1. Installation

1.1. Step 1

Install eQuilibrator using pip (ideally, inside a virtual environment):

pip install equilibrator-api

If you are using Windows OS, we recommend using conda instead of pip:

conda install -c conda-forge equilibrator-api

1.2. Step 2 (optional)

Run this command to initialize eQuilibrator:

python -c "from equilibrator_api import ComponentContribution; cc = ComponentContribution()"

Note, that this can take minutes or even up to an hour, since about 1.3 GBytes of data need to be downloaded from a remote website (Zenodo). If this command fails, try improving the speed of your connection (e.g. disabling your VPN, or using a LAN cable to connect to your router) and running it again.

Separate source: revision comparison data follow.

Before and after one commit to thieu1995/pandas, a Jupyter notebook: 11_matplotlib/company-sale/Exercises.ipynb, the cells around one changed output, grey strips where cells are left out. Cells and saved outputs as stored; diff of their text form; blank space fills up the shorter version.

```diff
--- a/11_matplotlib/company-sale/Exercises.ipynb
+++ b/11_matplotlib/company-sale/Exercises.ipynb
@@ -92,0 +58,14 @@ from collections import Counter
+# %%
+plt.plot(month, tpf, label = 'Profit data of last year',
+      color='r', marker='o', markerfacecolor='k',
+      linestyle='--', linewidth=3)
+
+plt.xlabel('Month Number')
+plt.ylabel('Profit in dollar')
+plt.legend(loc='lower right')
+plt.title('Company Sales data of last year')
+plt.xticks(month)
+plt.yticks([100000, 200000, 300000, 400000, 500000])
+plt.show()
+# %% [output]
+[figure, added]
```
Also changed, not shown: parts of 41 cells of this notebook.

Note that you don’t have to run this command before using eQuilibrator. It will simply download the database on the first time you try using it (e.g. inside the Jupyter notebook). In any case, after downloading the database the data will be locally cached and loading takes only a few seconds from then onwards.

1.3. Step 3 (optional)

Now, you are good to go. In case you want to see an example of how to use eQuilibrator-API in the form of a Jupyter notebook, run the following commands:

pip install jupyter
curl https://gitlab.com/equilibrator/equilibrator-api/-/raw/develop/scripts/equilibrator_cmd.ipynb > equilibrator_cmd.ipynb
jupyter notebook

and select the notebook called equilibrator_cmd.ipynb and follow the examples in it.

1.4. Dependencies

  • python >= 3.6

  • path

  • numpy

  • scipy

  • pandas

  • pyparsing

  • tqdm

  • appdirs

  • diskcache

  • httpx

  • tenacity

  • python-slugify

  • periodictable

  • sqlalchemy

  • python-Levenshtein-wheels

  • pint

  • uncertainties

  • cobra (optional)

  • sbtab (optional)